Data supplied:
——————————

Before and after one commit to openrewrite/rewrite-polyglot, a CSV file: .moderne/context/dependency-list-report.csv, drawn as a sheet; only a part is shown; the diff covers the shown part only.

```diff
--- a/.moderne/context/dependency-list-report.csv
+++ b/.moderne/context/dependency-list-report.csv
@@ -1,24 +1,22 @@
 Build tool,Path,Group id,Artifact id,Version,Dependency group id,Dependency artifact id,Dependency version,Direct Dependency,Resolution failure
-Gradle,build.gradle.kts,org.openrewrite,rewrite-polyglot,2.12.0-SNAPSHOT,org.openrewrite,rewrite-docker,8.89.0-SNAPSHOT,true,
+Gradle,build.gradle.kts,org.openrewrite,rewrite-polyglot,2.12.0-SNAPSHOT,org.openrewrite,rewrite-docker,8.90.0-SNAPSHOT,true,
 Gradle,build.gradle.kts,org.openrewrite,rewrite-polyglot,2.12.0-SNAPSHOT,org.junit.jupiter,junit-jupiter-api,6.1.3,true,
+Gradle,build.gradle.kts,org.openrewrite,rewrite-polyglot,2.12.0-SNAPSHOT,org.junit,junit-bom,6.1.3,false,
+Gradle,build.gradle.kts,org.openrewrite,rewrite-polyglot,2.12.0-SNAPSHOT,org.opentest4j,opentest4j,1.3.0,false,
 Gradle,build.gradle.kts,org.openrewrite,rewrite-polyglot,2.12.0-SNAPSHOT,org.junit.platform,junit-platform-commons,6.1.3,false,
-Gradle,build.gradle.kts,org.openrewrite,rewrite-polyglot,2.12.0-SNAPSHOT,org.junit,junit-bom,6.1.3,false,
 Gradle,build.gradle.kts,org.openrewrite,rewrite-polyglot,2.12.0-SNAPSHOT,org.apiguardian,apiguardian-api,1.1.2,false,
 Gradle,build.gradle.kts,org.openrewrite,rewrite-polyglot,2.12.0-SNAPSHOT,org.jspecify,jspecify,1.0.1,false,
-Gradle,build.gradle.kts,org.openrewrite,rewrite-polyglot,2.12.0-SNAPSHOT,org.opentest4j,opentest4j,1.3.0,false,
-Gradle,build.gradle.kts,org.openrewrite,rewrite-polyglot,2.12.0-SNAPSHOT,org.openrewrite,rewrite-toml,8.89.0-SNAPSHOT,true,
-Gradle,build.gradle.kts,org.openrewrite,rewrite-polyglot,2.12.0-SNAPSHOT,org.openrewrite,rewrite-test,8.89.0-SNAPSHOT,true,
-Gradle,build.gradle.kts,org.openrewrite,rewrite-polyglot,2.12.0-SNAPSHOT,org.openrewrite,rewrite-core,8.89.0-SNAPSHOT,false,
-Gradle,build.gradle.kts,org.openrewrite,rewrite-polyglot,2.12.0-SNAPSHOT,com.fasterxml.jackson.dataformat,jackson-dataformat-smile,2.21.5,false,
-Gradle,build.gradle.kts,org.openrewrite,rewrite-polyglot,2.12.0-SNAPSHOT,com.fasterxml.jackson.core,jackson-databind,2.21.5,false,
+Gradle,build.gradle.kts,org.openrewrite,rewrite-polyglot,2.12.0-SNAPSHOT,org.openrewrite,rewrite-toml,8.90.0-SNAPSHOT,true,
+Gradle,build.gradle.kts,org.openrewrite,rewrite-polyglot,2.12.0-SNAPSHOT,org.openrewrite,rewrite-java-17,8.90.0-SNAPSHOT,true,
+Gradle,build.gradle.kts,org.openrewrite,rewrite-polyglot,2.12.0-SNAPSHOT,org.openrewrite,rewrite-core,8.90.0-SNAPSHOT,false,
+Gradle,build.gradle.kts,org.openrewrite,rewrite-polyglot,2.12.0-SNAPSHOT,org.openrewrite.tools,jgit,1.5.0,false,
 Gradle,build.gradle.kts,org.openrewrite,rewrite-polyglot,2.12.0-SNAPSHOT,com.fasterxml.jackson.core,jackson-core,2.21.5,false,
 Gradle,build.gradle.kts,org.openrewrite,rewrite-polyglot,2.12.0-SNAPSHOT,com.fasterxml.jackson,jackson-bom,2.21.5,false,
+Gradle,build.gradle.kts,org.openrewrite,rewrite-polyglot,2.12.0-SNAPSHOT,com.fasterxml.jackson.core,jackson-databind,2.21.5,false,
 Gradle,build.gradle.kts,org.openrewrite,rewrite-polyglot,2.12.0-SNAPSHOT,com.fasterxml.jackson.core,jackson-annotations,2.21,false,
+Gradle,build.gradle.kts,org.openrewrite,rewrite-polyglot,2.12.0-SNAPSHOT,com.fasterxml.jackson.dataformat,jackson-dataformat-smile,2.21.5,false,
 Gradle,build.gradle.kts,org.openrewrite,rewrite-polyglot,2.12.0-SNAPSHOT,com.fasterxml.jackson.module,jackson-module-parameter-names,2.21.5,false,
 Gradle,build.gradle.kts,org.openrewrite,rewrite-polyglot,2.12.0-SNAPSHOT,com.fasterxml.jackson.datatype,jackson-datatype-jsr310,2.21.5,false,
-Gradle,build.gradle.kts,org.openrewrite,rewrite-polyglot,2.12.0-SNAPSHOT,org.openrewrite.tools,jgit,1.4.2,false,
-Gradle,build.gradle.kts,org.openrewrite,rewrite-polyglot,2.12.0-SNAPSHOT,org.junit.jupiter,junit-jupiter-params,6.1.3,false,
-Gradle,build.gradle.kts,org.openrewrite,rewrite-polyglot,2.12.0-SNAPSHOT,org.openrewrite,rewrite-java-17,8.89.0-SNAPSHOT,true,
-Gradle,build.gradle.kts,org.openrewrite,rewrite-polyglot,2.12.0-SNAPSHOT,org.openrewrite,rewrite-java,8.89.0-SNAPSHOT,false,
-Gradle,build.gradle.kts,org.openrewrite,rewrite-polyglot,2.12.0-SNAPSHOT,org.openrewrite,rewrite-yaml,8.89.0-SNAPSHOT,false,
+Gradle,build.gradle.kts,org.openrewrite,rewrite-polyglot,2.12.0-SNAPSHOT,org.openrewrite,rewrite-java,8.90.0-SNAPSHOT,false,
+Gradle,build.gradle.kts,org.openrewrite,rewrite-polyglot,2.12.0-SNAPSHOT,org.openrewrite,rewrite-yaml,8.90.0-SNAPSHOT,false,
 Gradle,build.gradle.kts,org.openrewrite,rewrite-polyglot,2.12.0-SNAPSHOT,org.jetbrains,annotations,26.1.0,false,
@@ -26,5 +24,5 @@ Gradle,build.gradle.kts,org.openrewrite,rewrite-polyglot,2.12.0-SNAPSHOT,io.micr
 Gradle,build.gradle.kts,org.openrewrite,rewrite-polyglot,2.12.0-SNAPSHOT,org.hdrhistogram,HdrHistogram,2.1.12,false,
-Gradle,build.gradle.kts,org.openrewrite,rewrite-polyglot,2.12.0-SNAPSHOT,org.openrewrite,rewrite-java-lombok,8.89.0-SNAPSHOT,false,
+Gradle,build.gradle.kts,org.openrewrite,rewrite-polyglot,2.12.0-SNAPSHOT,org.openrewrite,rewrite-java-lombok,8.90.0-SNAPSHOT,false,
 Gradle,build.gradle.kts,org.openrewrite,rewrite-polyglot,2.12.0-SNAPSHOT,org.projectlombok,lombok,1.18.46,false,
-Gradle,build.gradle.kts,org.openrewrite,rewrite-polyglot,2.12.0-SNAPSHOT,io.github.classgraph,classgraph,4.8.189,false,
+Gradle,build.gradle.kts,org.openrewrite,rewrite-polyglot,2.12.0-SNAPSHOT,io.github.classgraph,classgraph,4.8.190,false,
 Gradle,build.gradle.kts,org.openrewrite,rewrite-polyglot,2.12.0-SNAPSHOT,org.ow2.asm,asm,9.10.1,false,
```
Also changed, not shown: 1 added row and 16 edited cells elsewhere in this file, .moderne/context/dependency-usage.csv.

——————————

Your task:
Provide an exact reproduction of all the entries shown above.

Response for this exercise:
Before and after one commit to openrewrite/rewrite-polyglot, a CSV file: .moderne/context/dependency-list-report.csv, drawn as a sheet; only a part is shown; the diff covers the shown part only.

```diff
--- a/.moderne/context/dependency-list-report.csv
+++ b/.moderne/context/dependency-list-report.csv
@@ -1,24 +1,22 @@
 Build tool,Path,Group id,Artifact id,Version,Dependency group id,Dependency artifact id,Dependency version,Direct Dependency,Resolution failure
-Gradle,build.gradle.kts,org.openrewrite,rewrite-polyglot,2.12.0-SNAPSHOT,org.openrewrite,rewrite-docker,8.89.0-SNAPSHOT,true,
+Gradle,build.gradle.kts,org.openrewrite,rewrite-polyglot,2.12.0-SNAPSHOT,org.openrewrite,rewrite-docker,8.90.0-SNAPSHOT,true,
 Gradle,build.gradle.kts,org.openrewrite,rewrite-polyglot,2.12.0-SNAPSHOT,org.junit.jupiter,junit-jupiter-api,6.1.3,true,
+Gradle,build.gradle.kts,org.openrewrite,rewrite-polyglot,2.12.0-SNAPSHOT,org.junit,junit-bom,6.1.3,false,
+Gradle,build.gradle.kts,org.openrewrite,rewrite-polyglot,2.12.0-SNAPSHOT,org.opentest4j,opentest4j,1.3.0,false,
 Gradle,build.gradle.kts,org.openrewrite,rewrite-polyglot,2.12.0-SNAPSHOT,org.junit.platform,junit-platform-commons,6.1.3,false,
-Gradle,build.gradle.kts,org.openrewrite,rewrite-polyglot,2.12.0-SNAPSHOT,org.junit,junit-bom,6.1.3,false,
 Gradle,build.gradle.kts,org.openrewrite,rewrite-polyglot,2.12.0-SNAPSHOT,org.apiguardian,apiguardian-api,1.1.2,false,
 Gradle,build.gradle.kts,org.openrewrite,rewrite-polyglot,2.12.0-SNAPSHOT,org.jspecify,jspecify,1.0.1,false,
-Gradle,build.gradle.kts,org.openrewrite,rewrite-polyglot,2.12.0-SNAPSHOT,org.opentest4j,opentest4j,1.3.0,false,
-Gradle,build.gradle.kts,org.openrewrite,rewrite-polyglot,2.12.0-SNAPSHOT,org.openrewrite,rewrite-toml,8.89.0-SNAPSHOT,true,
-Gradle,build.gradle.kts,org.openrewrite,rewrite-polyglot,2.12.0-SNAPSHOT,org.openrewrite,rewrite-test,8.89.0-SNAPSHOT,true,
-Gradle,build.gradle.kts,org.openrewrite,rewrite-polyglot,2.12.0-SNAPSHOT,org.openrewrite,rewrite-core,8.89.0-SNAPSHOT,false,
-Gradle,build.gradle.kts,org.openrewrite,rewrite-polyglot,2.12.0-SNAPSHOT,com.fasterxml.jackson.dataformat,jackson-dataformat-smile,2.21.5,false,
-Gradle,build.gradle.kts,org.openrewrite,rewrite-polyglot,2.12.0-SNAPSHOT,com.fasterxml.jackson.core,jackson-databind,2.21.5,false,
+Gradle,build.gradle.kts,org.openrewrite,rewrite-polyglot,2.12.0-SNAPSHOT,org.openrewrite,rewrite-toml,8.90.0-SNAPSHOT,true,
+Gradle,build.gradle.kts,org.openrewrite,rewrite-polyglot,2.12.0-SNAPSHOT,org.openrewrite,rewrite-java-17,8.90.0-SNAPSHOT,true,
+Gradle,build.gradle.kts,org.openrewrite,rewrite-polyglot,2.12.0-SNAPSHOT,org.openrewrite,rewrite-core,8.90.0-SNAPSHOT,false,
+Gradle,build.gradle.kts,org.openrewrite,rewrite-polyglot,2.12.0-SNAPSHOT,org.openrewrite.tools,jgit,1.5.0,false,
 Gradle,build.gradle.kts,org.openrewrite,rewrite-polyglot,2.12.0-SNAPSHOT,com.fasterxml.jackson.core,jackson-core,2.21.5,false,
 Gradle,build.gradle.kts,org.openrewrite,rewrite-polyglot,2.12.0-SNAPSHOT,com.fasterxml.jackson,jackson-bom,2.21.5,false,
+Gradle,build.gradle.kts,org.openrewrite,rewrite-polyglot,2.12.0-SNAPSHOT,com.fasterxml.jackson.core,jackson-databind,2.21.5,false,
 Gradle,build.gradle.kts,org.openrewrite,rewrite-polyglot,2.12.0-SNAPSHOT,com.fasterxml.jackson.core,jackson-annotations,2.21,false,
+Gradle,build.gradle.kts,org.openrewrite,rewrite-polyglot,2.12.0-SNAPSHOT,com.fasterxml.jackson.dataformat,jackson-dataformat-smile,2.21.5,false,
 Gradle,build.gradle.kts,org.openrewrite,rewrite-polyglot,2.12.0-SNAPSHOT,com.fasterxml.jackson.module,jackson-module-parameter-names,2.21.5,false,
 Gradle,build.gradle.kts,org.openrewrite,rewrite-polyglot,2.12.0-SNAPSHOT,com.fasterxml.jackson.datatype,jackson-datatype-jsr310,2.21.5,false,
-Gradle,build.gradle.kts,org.openrewrite,rewrite-polyglot,2.12.0-SNAPSHOT,org.openrewrite.tools,jgit,1.4.2,false,
-Gradle,build.gradle.kts,org.openrewrite,rewrite-polyglot,2.12.0-SNAPSHOT,org.junit.jupiter,junit-jupiter-params,6.1.3,false,
-Gradle,build.gradle.kts,org.openrewrite,rewrite-polyglot,2.12.0-SNAPSHOT,org.openrewrite,rewrite-java-17,8.89.0-SNAPSHOT,true,
-Gradle,build.gradle.kts,org.openrewrite,rewrite-polyglot,2.12.0-SNAPSHOT,org.openrewrite,rewrite-java,8.89.0-SNAPSHOT,false,
-Gradle,build.gradle.kts,org.openrewrite,rewrite-polyglot,2.12.0-SNAPSHOT,org.openrewrite,rewrite-yaml,8.89.0-SNAPSHOT,false,
+Gradle,build.gradle.kts,org.openrewrite,rewrite-polyglot,2.12.0-SNAPSHOT,org.openrewrite,rewrite-java,8.90.0-SNAPSHOT,false,
+Gradle,build.gradle.kts,org.openrewrite,rewrite-polyglot,2.12.0-SNAPSHOT,org.openrewrite,rewrite-yaml,8.90.0-SNAPSHOT,false,
 Gradle,build.gradle.kts,org.openrewrite,rewrite-polyglot,2.12.0-SNAPSHOT,org.jetbrains,annotations,26.1.0,false,
@@ -26,5 +24,5 @@ Gradle,build.gradle.kts,org.openrewrite,rewrite-polyglot,2.12.0-SNAPSHOT,io.micr
 Gradle,build.gradle.kts,org.openrewrite,rewrite-polyglot,2.12.0-SNAPSHOT,org.hdrhistogram,HdrHistogram,2.1.12,false,
-Gradle,build.gradle.kts,org.openrewrite,rewrite-polyglot,2.12.0-SNAPSHOT,org.openrewrite,rewrite-java-lombok,8.89.0-SNAPSHOT,false,
+Gradle,build.gradle.kts,org.openrewrite,rewrite-polyglot,2.12.0-SNAPSHOT,org.openrewrite,rewrite-java-lombok,8.90.0-SNAPSHOT,false,
 Gradle,build.gradle.kts,org.openrewrite,rewrite-polyglot,2.12.0-SNAPSHOT,org.projectlombok,lombok,1.18.46,false,
-Gradle,build.gradle.kts,org.openrewrite,rewrite-polyglot,2.12.0-SNAPSHOT,io.github.classgraph,classgraph,4.8.189,false,
+Gradle,build.gradle.kts,org.openrewrite,rewrite-polyglot,2.12.0-SNAPSHOT,io.github.classgraph,classgraph,4.8.190,false,
 Gradle,build.gradle.kts,org.openrewrite,rewrite-polyglot,2.12.0-SNAPSHOT,org.ow2.asm,asm,9.10.1,false,
```
Also changed, not shown: 1 added row and 16 edited cells elsewhere in this file, .moderne/context/dependency-usage.csv.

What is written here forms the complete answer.